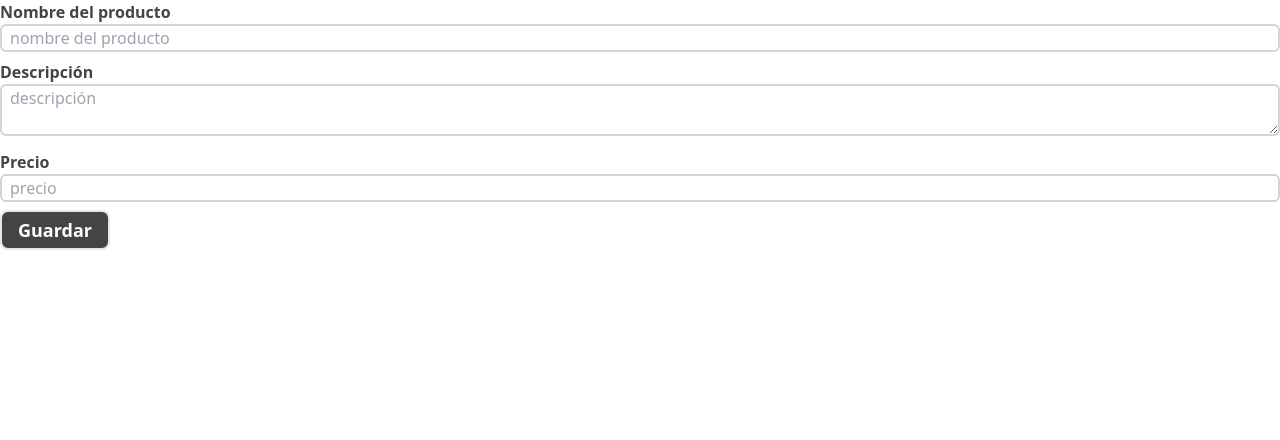
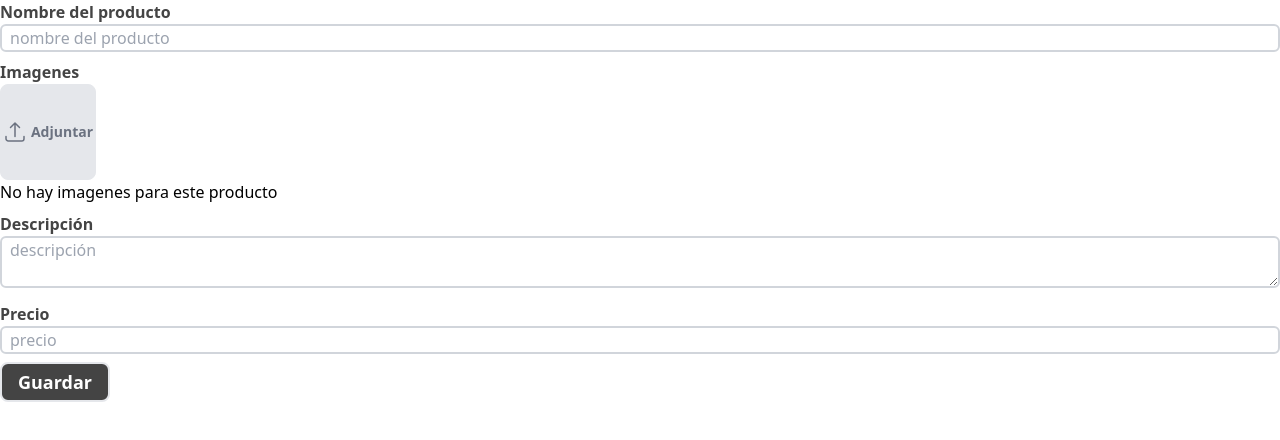
Before and after one commit to xe1k/adminpanel, a Next.js app: page /components/ProductForm in a window 1280 px wide. Shown: the top 440 px of the page. Built offline with nearby package versions, Linux system fonts and the light colour scheme.

Commit message:
changes in form, images upload

```diff
--- a/src/pages/components/ProductForm.js
+++ b/src/pages/components/ProductForm.js
@@ -8,6 +8,7 @@ export default function ProductForm({
   title: existingTitle,
   description: existingDescription,
   price: existingPrice,
+  images,
 }) {
   const [title, setTitle] = useState(existingTitle || "");
   const [description, setDescription] = useState(existingDescription || "");
@@ -17,10 +18,10 @@ export default function ProductForm({
   async function saveProduct(ev) {
     ev.preventDefault();
     const data = { title, description, price };
-    if(_id){
+    if (_id) {
 
-      await axios.put("/api/products", {...data,_id});
-    }else{
+      await axios.put("/api/products", { ...data, _id });
+    } else {
 
       await axios.post("/api/products", data);
     }
@@ -38,6 +39,19 @@ export default function ProductForm({
         value={title}
         onChange={(ev) => setTitle(ev.target.value)}
       />
+      <label>Imagenes</label>
+      <div className="mb-2">
+        <button className="w-24 h-24 border flex text-center items-center justify-center text-sm text-gray-500 font-semibold gap-1 rounded-lg bg-gray-200">
+          <svg xmlns="http://www.w3.org/2000/svg" fill="none" viewBox="0 0 24 24" stroke-width="1.5" stroke="currentColor" class="size-6">
+            <path stroke-linecap="round" stroke-linejoin="round" d="M3 16.5v2.25A2.25 2.25 0 0 0 5.25 21h13.5A2.25 2.25 0 0 0 21 18.75V16.5m-13.5-9L12 3m0 0 4.5 4.5M12 3v13.5" />
+          </svg>
+
+          Adjuntar
+        </button>
+        {!images?.length && (
+          <div>No hay imagenes para este producto</div>
+        )}
+      </div>
       <label htmlFor="">Descripción</label>
       <textarea
         placeholder="descripción"
```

■ ■ ■ ■ ■

Please state how many lines in the listing contain the string "data", and give nothing besides that number.

» **Reply**
4